ASSIGNMENT: Determine how many lines of the material below include "pictures", and reply with that number alone.

====

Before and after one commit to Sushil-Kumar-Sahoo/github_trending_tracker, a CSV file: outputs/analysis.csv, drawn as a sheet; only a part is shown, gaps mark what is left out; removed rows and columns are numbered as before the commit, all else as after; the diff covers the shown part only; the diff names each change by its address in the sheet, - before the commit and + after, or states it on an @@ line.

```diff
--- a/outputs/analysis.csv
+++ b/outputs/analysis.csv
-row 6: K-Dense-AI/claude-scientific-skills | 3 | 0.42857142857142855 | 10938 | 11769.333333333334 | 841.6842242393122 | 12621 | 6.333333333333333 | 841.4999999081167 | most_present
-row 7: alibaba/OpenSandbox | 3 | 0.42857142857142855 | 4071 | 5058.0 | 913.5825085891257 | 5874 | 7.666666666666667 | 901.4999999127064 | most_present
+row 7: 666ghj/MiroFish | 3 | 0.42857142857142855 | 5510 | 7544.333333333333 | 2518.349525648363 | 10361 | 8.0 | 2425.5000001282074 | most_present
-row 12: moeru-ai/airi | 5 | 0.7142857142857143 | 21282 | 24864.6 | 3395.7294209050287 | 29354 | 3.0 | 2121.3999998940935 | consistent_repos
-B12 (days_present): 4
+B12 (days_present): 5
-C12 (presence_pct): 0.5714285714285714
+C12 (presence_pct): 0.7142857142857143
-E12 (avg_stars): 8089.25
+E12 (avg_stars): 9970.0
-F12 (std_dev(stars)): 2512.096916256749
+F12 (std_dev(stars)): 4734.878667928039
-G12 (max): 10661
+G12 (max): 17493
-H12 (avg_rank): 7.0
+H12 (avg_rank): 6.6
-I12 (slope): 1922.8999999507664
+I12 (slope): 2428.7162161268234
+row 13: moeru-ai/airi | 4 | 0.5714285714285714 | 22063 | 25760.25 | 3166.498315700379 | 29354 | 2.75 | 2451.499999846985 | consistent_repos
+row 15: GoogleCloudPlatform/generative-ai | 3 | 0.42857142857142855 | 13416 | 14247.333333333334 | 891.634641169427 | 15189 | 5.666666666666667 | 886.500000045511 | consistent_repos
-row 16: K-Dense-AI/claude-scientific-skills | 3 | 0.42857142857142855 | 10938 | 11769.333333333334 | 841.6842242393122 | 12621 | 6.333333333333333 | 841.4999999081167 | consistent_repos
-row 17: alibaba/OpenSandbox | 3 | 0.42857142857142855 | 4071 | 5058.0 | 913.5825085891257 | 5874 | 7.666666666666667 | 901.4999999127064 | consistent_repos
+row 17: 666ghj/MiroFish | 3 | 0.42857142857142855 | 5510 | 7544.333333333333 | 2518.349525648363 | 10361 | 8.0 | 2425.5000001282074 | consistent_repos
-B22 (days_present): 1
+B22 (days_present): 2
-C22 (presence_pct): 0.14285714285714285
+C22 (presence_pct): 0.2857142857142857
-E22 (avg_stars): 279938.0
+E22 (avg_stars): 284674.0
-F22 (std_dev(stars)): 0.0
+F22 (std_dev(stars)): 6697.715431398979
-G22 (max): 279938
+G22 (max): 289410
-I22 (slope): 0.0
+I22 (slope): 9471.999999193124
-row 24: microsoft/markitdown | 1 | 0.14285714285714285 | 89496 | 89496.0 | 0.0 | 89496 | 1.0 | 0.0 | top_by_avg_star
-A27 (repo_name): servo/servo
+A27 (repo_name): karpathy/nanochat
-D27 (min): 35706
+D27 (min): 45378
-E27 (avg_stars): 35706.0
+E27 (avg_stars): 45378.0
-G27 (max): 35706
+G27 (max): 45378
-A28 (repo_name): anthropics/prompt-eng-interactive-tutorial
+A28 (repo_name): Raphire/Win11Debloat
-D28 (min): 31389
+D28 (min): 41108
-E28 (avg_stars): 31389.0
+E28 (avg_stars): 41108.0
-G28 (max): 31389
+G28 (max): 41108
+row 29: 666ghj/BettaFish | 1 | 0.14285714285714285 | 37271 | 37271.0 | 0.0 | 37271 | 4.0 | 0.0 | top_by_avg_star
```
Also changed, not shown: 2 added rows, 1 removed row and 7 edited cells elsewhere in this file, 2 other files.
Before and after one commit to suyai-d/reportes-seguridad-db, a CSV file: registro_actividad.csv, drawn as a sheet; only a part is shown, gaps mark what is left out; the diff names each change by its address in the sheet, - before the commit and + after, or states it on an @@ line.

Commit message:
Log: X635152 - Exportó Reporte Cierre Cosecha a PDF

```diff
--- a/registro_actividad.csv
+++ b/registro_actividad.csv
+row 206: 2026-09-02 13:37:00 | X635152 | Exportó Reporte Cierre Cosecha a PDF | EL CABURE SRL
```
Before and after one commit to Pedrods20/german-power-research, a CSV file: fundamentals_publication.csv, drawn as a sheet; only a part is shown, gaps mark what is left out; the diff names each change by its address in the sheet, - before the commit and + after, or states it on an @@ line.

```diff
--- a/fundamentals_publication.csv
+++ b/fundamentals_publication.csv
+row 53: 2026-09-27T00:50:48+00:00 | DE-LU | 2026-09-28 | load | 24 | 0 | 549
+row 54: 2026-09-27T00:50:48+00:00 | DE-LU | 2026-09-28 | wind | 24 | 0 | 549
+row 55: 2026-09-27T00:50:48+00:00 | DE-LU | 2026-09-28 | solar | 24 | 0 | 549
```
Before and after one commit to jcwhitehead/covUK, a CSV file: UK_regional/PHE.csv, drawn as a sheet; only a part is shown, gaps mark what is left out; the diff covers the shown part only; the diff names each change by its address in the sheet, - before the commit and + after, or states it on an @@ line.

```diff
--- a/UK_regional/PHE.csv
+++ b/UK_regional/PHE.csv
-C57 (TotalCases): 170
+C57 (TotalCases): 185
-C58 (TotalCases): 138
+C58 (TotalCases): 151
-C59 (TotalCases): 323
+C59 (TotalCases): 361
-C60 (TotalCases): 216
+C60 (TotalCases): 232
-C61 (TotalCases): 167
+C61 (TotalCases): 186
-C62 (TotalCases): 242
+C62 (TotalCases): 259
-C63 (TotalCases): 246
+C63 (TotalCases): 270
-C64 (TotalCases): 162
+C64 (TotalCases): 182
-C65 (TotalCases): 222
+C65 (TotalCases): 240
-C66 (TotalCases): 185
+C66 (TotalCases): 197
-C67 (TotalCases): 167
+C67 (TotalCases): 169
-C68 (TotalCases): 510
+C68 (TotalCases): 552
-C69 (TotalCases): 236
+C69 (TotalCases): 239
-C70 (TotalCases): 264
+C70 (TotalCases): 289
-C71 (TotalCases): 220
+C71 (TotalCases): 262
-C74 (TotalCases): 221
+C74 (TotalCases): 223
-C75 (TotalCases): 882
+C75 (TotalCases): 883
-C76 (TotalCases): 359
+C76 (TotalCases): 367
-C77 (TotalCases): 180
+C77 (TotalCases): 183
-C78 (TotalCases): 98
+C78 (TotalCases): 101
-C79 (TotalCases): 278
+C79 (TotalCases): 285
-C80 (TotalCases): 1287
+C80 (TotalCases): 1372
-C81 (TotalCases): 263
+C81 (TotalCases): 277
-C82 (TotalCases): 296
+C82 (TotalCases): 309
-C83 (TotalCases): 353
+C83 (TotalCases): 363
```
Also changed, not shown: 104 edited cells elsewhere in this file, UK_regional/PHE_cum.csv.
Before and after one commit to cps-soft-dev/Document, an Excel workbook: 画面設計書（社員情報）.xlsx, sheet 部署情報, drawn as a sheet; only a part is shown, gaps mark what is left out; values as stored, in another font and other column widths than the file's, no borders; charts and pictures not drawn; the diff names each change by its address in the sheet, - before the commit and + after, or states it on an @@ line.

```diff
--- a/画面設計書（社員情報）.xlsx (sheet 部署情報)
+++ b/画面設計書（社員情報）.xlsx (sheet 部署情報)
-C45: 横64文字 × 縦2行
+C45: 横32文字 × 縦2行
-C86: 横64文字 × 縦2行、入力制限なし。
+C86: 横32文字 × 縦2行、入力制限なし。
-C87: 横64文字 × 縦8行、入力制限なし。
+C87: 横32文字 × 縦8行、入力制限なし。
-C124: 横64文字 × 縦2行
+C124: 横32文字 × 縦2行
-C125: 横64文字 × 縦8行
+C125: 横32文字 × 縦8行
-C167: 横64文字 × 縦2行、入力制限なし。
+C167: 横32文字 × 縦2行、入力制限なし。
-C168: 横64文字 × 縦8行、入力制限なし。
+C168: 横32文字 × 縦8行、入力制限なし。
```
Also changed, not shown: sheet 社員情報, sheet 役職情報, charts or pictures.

====

COMPLETED TASK: 2